Aim of the exercise –
Print what the records say exactly, and omit the pictures.

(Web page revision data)
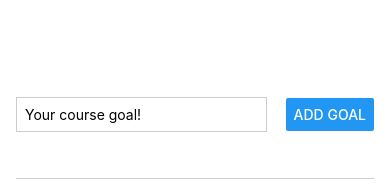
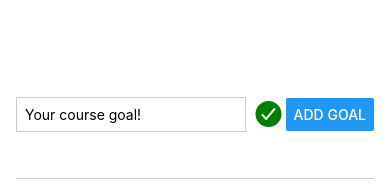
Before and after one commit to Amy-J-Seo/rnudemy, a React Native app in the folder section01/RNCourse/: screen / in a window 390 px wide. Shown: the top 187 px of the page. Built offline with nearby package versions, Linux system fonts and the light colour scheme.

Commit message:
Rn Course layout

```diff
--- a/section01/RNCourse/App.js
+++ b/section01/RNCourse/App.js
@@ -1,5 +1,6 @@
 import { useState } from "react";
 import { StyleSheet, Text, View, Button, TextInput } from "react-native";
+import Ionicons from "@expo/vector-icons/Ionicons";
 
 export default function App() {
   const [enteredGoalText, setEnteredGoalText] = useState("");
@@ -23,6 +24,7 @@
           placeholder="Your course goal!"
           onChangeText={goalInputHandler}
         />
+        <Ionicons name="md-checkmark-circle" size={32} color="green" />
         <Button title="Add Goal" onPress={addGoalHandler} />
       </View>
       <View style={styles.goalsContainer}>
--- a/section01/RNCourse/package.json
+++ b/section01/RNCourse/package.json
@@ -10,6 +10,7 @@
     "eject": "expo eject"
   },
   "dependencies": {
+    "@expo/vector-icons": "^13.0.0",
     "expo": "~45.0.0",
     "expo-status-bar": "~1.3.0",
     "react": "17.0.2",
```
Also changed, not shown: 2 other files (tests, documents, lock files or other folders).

Answer below –
Before and after one commit to Amy-J-Seo/rnudemy, a React Native app in the folder section01/RNCourse/: screen / in a window 390 px wide. Shown: the top 187 px of the page. Built offline with nearby package versions, Linux system fonts and the light colour scheme.

Commit message:
Rn Course layout

```diff
--- a/section01/RNCourse/App.js
+++ b/section01/RNCourse/App.js
@@ -1,5 +1,6 @@
 import { useState } from "react";
 import { StyleSheet, Text, View, Button, TextInput } from "react-native";
+import Ionicons from "@expo/vector-icons/Ionicons";
 
 export default function App() {
   const [enteredGoalText, setEnteredGoalText] = useState("");
@@ -23,6 +24,7 @@
           placeholder="Your course goal!"
           onChangeText={goalInputHandler}
         />
+        <Ionicons name="md-checkmark-circle" size={32} color="green" />
         <Button title="Add Goal" onPress={addGoalHandler} />
       </View>
       <View style={styles.goalsContainer}>
--- a/section01/RNCourse/package.json
+++ b/section01/RNCourse/package.json
@@ -10,6 +10,7 @@
     "eject": "expo eject"
   },
   "dependencies": {
+    "@expo/vector-icons": "^13.0.0",
     "expo": "~45.0.0",
     "expo-status-bar": "~1.3.0",
     "react": "17.0.2",
```
Also changed, not shown: 2 other files (tests, documents, lock files or other folders).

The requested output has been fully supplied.